## TASK
Could you write out the listing below exactly as it stands, leaving out the pictures?

## GIVEN DATA
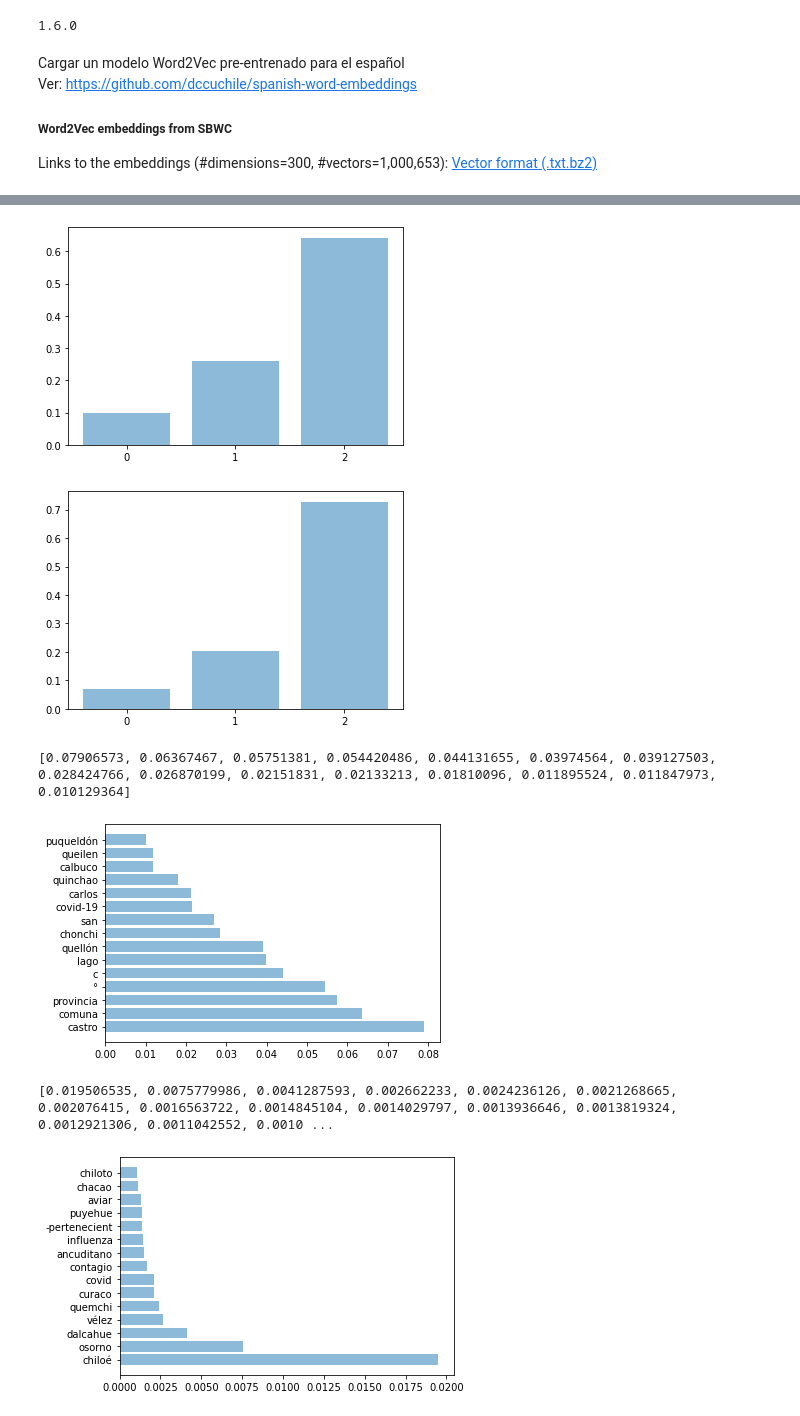
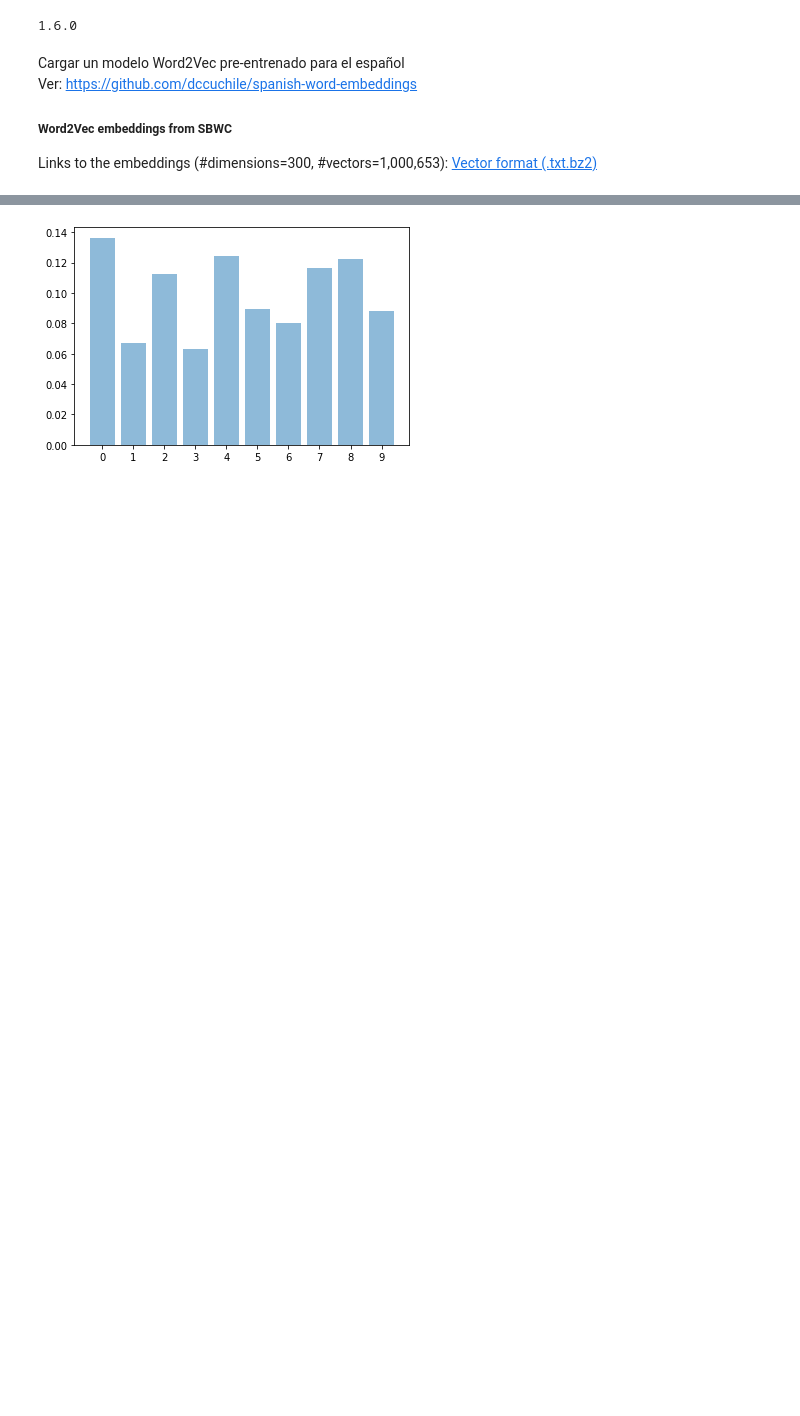
Before and after one commit to recmera/transformers-news-analysis, a Jupyter notebook: 04-ETM-LDA2Vec.ipynb, the cells around one changed output, grey strips where cells are left out. Cells and saved outputs as stored; diff of their text form; code cells hidden in the pictures; blank space fills up the shorter version.

```diff
--- a/04-ETM-LDA2Vec.ipynb
+++ b/04-ETM-LDA2Vec.ipynb
@@ -98,14 +109,13 @@ tf = tf_vectorizer.fit_transform(df1.content)
 diccionario= tf_vectorizer.get_feature_names()
-# %%
-noticias = df1.content # para agilizar las cosas
 # %%
 #preparando los datos para su análisis y visualización
 import numpy as np
+from tqdm import tqdm # Barra de progreso
 
 td= {'tokens':[],'counts':[]}
 doc_l = np.zeros(len(noticias))
 term_f= np.zeros(len(diccionario))
-for i in range(0,len(noticias)):
+for i in tqdm(range(0,len(noticias))):
         tok=[]
         cou=[]
         for j in range(0,len(diccionario)):
@@ -132,7 +142,7 @@ model = KeyedVectors.load_word2vec_format("data/SBW-vectors-300-min5.bin.gz", bi
 from embedded_topic_model.models.etm import ETM
 # Training an ETM instance
 
-true_k=3
+true_k=10
 etm_instance = ETM(
     diccionario,
     embeddings=model, # You can pass here the path to a word2vec file or
@@ -172,7 +182,7 @@ dist = etm_instance.get_document_topic_dist()
 d_topic = etm_instance.get_topic_word_dist()
 
 ##creando las entradas para visualización
-true_k=3
+true_k=10
 nDoc = len(noticias)
 nVocab = len(diccionario)
 dist_doc = np.array(dist).reshape(nDoc,true_k)
@@ -180,36 +190,12 @@ dist_topic= np.array(d_topic).reshape(true_k,nVocab)
 # %%
 #Generando algunos gráficos de los resultados
 from matplotlib.pylab import hist, show
 import matplotlib.pyplot as plt
 import numpy as np
 
 dist_sum = sum(dist_doc)/nDoc
 w=np.arange(0,true_k)
 plt.bar(w,height=dist_sum,alpha=0.5,tick_label=w)
 show()
-
-#distribución de tópicos en el documento 100
-plt.bar(w,height=dist_doc[51],alpha=0.5,tick_label=w)
-show()
-
-#frecuencia de palabras por tópico
-n_top_words=15
-numo =np.arange(0,n_top_words)
-
-for idx,topic in enumerate(dist_topic):
-    d =[]
-    s = []
-    for i in topic.argsort()[:-n_top_words - 1:-1]:
-        s.append(diccionario[i])
-        d.append(topic[i])
-    print(d)
-
-    plt.barh(numo,width=d,alpha=0.5,tick_label=s)
-    show()
 # %% [output]
-[figure, old version]
+[figure, new version]
-[figure, removed]
-[0.07906573, 0.06367467, 0.05751381, 0.054420486, 0.044131655, 0.03974564, 0.039127503, 0.028424766, 0.026870199, 0.02151831, 0.02133213, 0.01810096, 0.011895524, 0.011847973, 0.010129364]
-[figure, removed]
-[0.019506535, 0.0075779986, 0.0041287593, 0.002662233, 0.0024236126, 0.0021268665, 0.002076415, 0.0016563722, 0.0014845104, 0.0014029797, 0.0013936646, 0.0013819324, 0.0012921306, 0.0011042552, 0.0010 ...
-[figure, removed]
```
Also changed, not shown: parts of 11 cells of this notebook.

## EXERCISE SOLUTION
Before and after one commit to recmera/transformers-news-analysis, a Jupyter notebook: 04-ETM-LDA2Vec.ipynb, the cells around one changed output, grey strips where cells are left out. Cells and saved outputs as stored; diff of their text form; code cells hidden in the pictures; blank space fills up the shorter version.

```diff
--- a/04-ETM-LDA2Vec.ipynb
+++ b/04-ETM-LDA2Vec.ipynb
@@ -98,14 +109,13 @@ tf = tf_vectorizer.fit_transform(df1.content)
 diccionario= tf_vectorizer.get_feature_names()
-# %%
-noticias = df1.content # para agilizar las cosas
 # %%
 #preparando los datos para su análisis y visualización
 import numpy as np
+from tqdm import tqdm # Barra de progreso
 
 td= {'tokens':[],'counts':[]}
 doc_l = np.zeros(len(noticias))
 term_f= np.zeros(len(diccionario))
-for i in range(0,len(noticias)):
+for i in tqdm(range(0,len(noticias))):
         tok=[]
         cou=[]
         for j in range(0,len(diccionario)):
@@ -132,7 +142,7 @@ model = KeyedVectors.load_word2vec_format("data/SBW-vectors-300-min5.bin.gz", bi
 from embedded_topic_model.models.etm import ETM
 # Training an ETM instance
 
-true_k=3
+true_k=10
 etm_instance = ETM(
     diccionario,
     embeddings=model, # You can pass here the path to a word2vec file or
@@ -172,7 +182,7 @@ dist = etm_instance.get_document_topic_dist()
 d_topic = etm_instance.get_topic_word_dist()
 
 ##creando las entradas para visualización
-true_k=3
+true_k=10
 nDoc = len(noticias)
 nVocab = len(diccionario)
 dist_doc = np.array(dist).reshape(nDoc,true_k)
@@ -180,36 +190,12 @@ dist_topic= np.array(d_topic).reshape(true_k,nVocab)
 # %%
 #Generando algunos gráficos de los resultados
 from matplotlib.pylab import hist, show
 import matplotlib.pyplot as plt
 import numpy as np
 
 dist_sum = sum(dist_doc)/nDoc
 w=np.arange(0,true_k)
 plt.bar(w,height=dist_sum,alpha=0.5,tick_label=w)
 show()
-
-#distribución de tópicos en el documento 100
-plt.bar(w,height=dist_doc[51],alpha=0.5,tick_label=w)
-show()
-
-#frecuencia de palabras por tópico
-n_top_words=15
-numo =np.arange(0,n_top_words)
-
-for idx,topic in enumerate(dist_topic):
-    d =[]
-    s = []
-    for i in topic.argsort()[:-n_top_words - 1:-1]:
-        s.append(diccionario[i])
-        d.append(topic[i])
-    print(d)
-
-    plt.barh(numo,width=d,alpha=0.5,tick_label=s)
-    show()
 # %% [output]
-[figure, old version]
+[figure, new version]
-[figure, removed]
-[0.07906573, 0.06367467, 0.05751381, 0.054420486, 0.044131655, 0.03974564, 0.039127503, 0.028424766, 0.026870199, 0.02151831, 0.02133213, 0.01810096, 0.011895524, 0.011847973, 0.010129364]
-[figure, removed]
-[0.019506535, 0.0075779986, 0.0041287593, 0.002662233, 0.0024236126, 0.0021268665, 0.002076415, 0.0016563722, 0.0014845104, 0.0014029797, 0.0013936646, 0.0013819324, 0.0012921306, 0.0011042552, 0.0010 ...
-[figure, removed]
```
Also changed, not shown: parts of 11 cells of this notebook.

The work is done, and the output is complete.